It’s not possible to top the White House, so I’ve decided not to try. Instead I’ll tell you about a little restaurant up the street from the White House where we had dinner before the tour, and dessert afterward. It’s called Founding Farmers, and it’s a cool little spot that has been made to look like a refurbished farmhouse, even though it’s in the ground floor of a sleek modern office building.
We had an excellent meal, and then for dessert, Chelsea was able to order a piece of red velvet cake the size of a lunchbox. Most impressive.
Gentle readers, the blog will be on one of its occasional holidays this coming week. Posting will resume the week of June 25th. Until then: Happy summer!
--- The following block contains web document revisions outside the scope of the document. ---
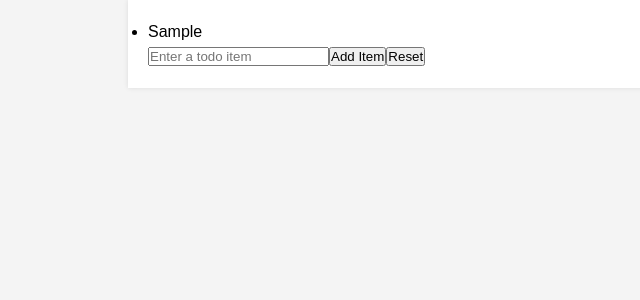
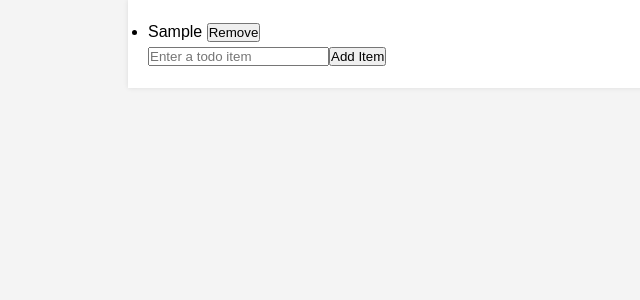
Before and after one commit to mredag/reactExercises, a React (Create React App) app in the folder react-exercises/: page / in a window 1280 px wide. Both pictures are taken after typing "Sample" into the empty fields and a click on the button "Add Item". Shown: the top 300 px of the page, without its empty margins (0-640 px from the left). Built offline with nearby package versions, Linux system fonts and the light colour scheme.

Commit message:
exercise 25 done

```diff
--- a/react-exercises/src/TodoList.js
+++ b/react-exercises/src/TodoList.js
@@ -15,15 +15,19 @@ function TodoList() {
     }
   };
 
-  const handleReset = () => {
-    setItems([]);
+  const handleRemoveItem = (indexToRemove) => {
+    const newItems = items.filter((_, index) => index !== indexToRemove);
+    setItems(newItems);
   };
 
   return (
     <div>
       <ul>
         {items.map((item, index) => (
-          <li key={index}>{item}</li>
+          <li key={index}>
+            {item}{' '}
+            <button onClick={() => handleRemoveItem(index)}>Remove</button>
+          </li>
         ))}
       </ul>
       <input
@@ -33,7 +37,6 @@ function TodoList() {
         placeholder="Enter a todo item"
       />
       <button onClick={handleAddItem}>Add Item</button>
-      <button onClick={handleReset}>Reset</button>
     </div>
   );
 }
```
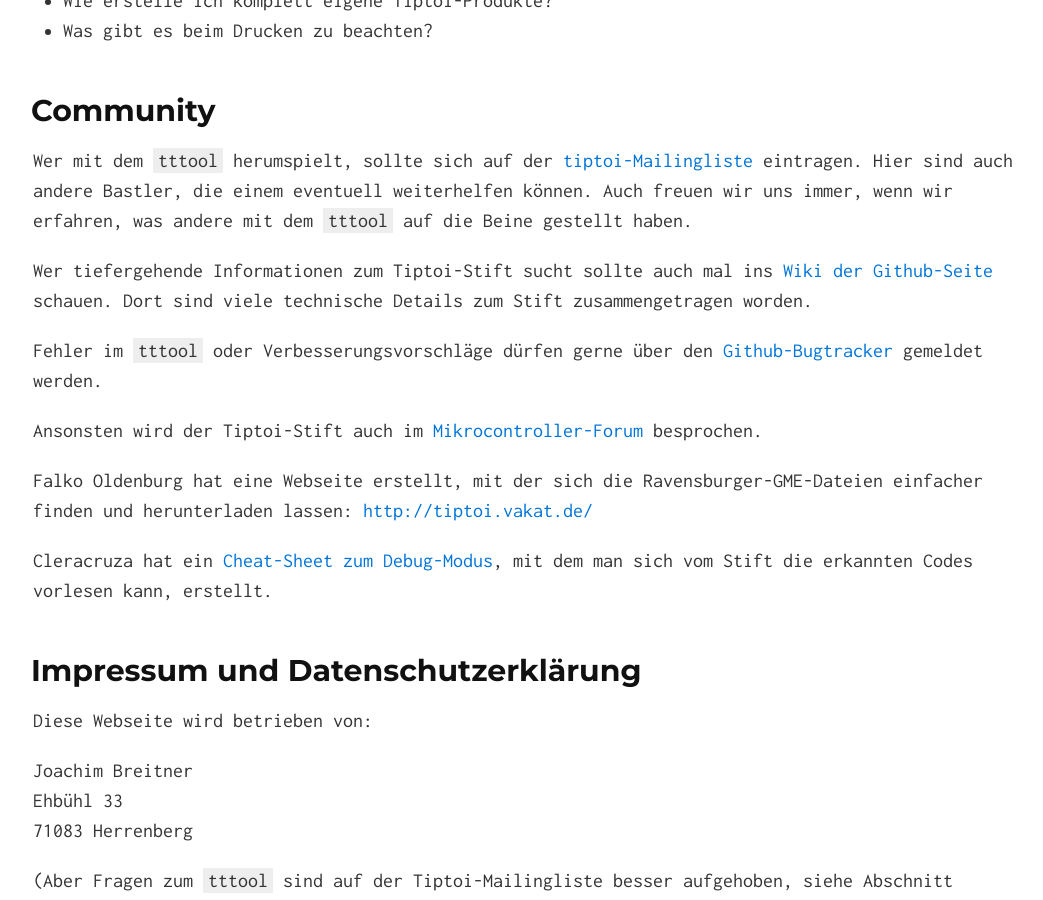
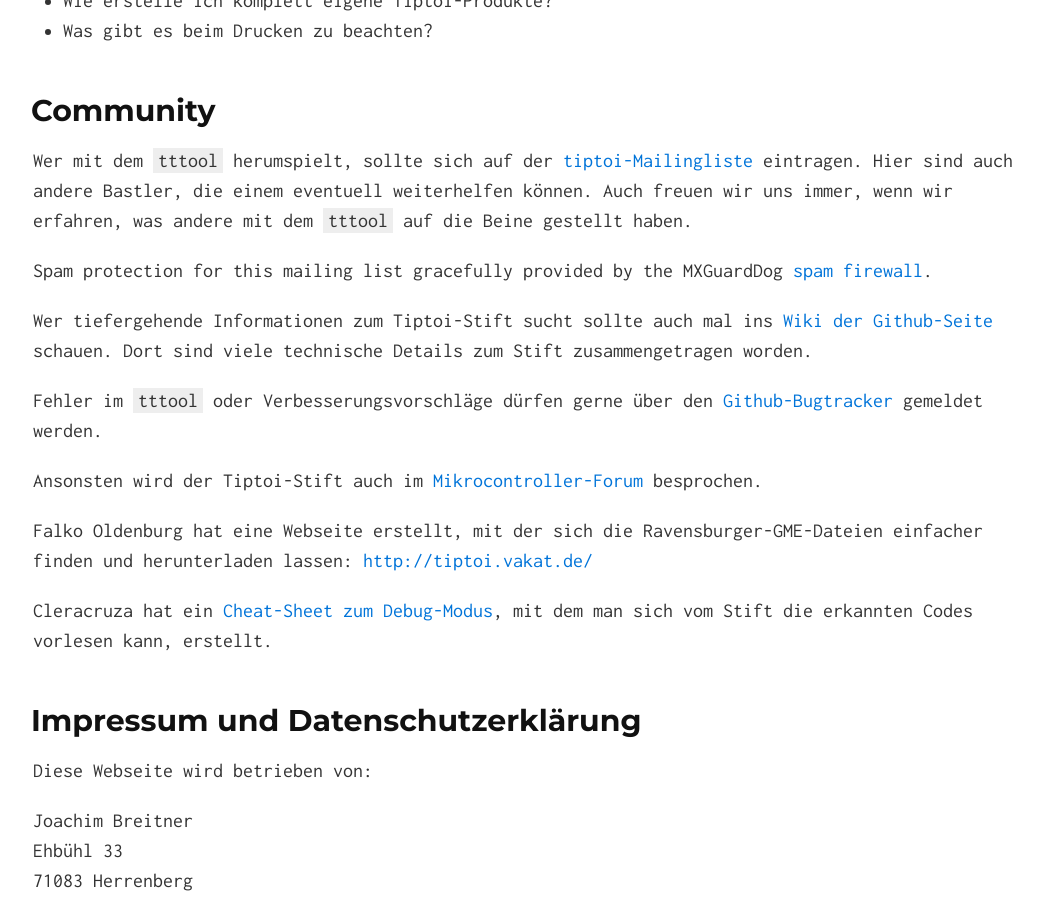
Before and after one commit to entropia/tip-toi-reveng, a Jekyll site: the page built from index.md, in a window 1280 px wide and 900 px high, scrolled down 3792 px. Shown: the whole window, without its empty margins (107-1150 px from the left). Built offline with Jekyll 4.4.1, drawn with Linux system fonts in a browser that asks for light colours.

Commit message:
Link to MXGuardDog (pays for our spam filter)

```diff
--- a/index.md
+++ b/index.md
@@ -187,6 +187,9 @@
 
 [tiptoi-Mailingliste]: https://lists.nomeata.de/mailman/listinfo/tiptoi
 
+Spam protection for this mailing list gracefully provided by the MXGuardDog <a
+href="http://mxguarddog.com/firewall/">spam firewall</a>.
+
 Wer tiefergehende Informationen zum Tiptoi-Stift sucht sollte auch mal ins
 [Wiki der Github-Seite] schauen. Dort sind viele technische Details zum Stift
 zusammengetragen worden.
```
Did I mention we’ve been busy around here? I’m getting wiped out again just reviewing all these pictures with you. Mercy me.
The day after Anna’s field trip, Chelsea, Mary, and I took a quick trip down to Washington to visit the White House. Chels and the kids have been there half a dozen times, but it was the first visit for Mary and me. We got to town a bit early, so we walked around the National Mall and visited the Vietnam Veterans Memorial before our tour.
There were tons of school groups on the Mall, and all of them seemed to be from Boston. We figured this is the time of year when high schools are doing their big wrap-up trip for the year, just like Anna had been doing the day before.
We don’t really have any pictures to show from the tour itself, but believe you me, it was impressive. I was delighted to see the place, and surprised at how small it is. The White House seems like it ought to be a big bustling place full of people, right? Instead it’s more like a rabbit warren full of little rooms you’ve seen before on TV. And only about 100 staff actually work in the West Wing itself. Most folks are in the Eisenhower Executive Office Building (the EEOB) next door.
Nevertheless: The White House!
I’m not sure I have anything to top that for tomorrow.
Rolling right along: the day after the graduation party, miss Anna had a class field trip to New York. Her class has been studying China all year, so we visited the Terra Cotta Warriors exhibit at the Discovery Museum in Midtown, and we also visited the China Institute to see a special exhibit of artwork from burial sites in northern China. I went along with her as a chaperone for the trip.
The bus for the field trip happened to be wrapped with a huge advertisement for Legoland Florida, which of course we visited during spring break this year. The kids all thought that was great. The adults liked it because the bus was super easy to find in Manhattan.
Astute readers of the blog may remember that Chelsea and I visited the Terra Cotta Warriors in Washington a couple years back. They are no less amazing to see in person the second time around:
The kids had homework to do. Not the parents, though!
The China Institute was much smaller and quieter, but no less interesting. I went a little crazy taking pictures there because the exhibit was really neat.
Just a regular ol’ Monday around our house. The next night, Chels, Mary, and I were in the West Wing of the White House. More on that anon.
You may remember that we had about half a dozen family members graduating in the last few weeks. Two of them – my Mom and Kate – teamed up for a graduation party that happened to fall at the tail end of Showcase weekend.
Before we go any further with that, check out the height difference in this picture:
My little Mom has been lapped by the grandboy, and it’s not even close.
Speaking of grand people:
We had a lovely time at the party!
As part of our continuing series titled The Madness of The Sperger Family, we had Maria’s ballet Showcase weekend the first weekend in June, about two weeks earlier than in past years. That made the latter half of May pretty hectic around our house, but the results were beautiful as always:
I am noticing in my photo archive that somehow Maria escaped the entire weekend without a single photograph – at least, none taken by me. I suspect there are some pictures out there on other people’s cameras. Anna was not around to be photographed, but for other reasons – she decided to take her retirement from ballet this spring. She spent the weekend camping with the Girl Scouts instead.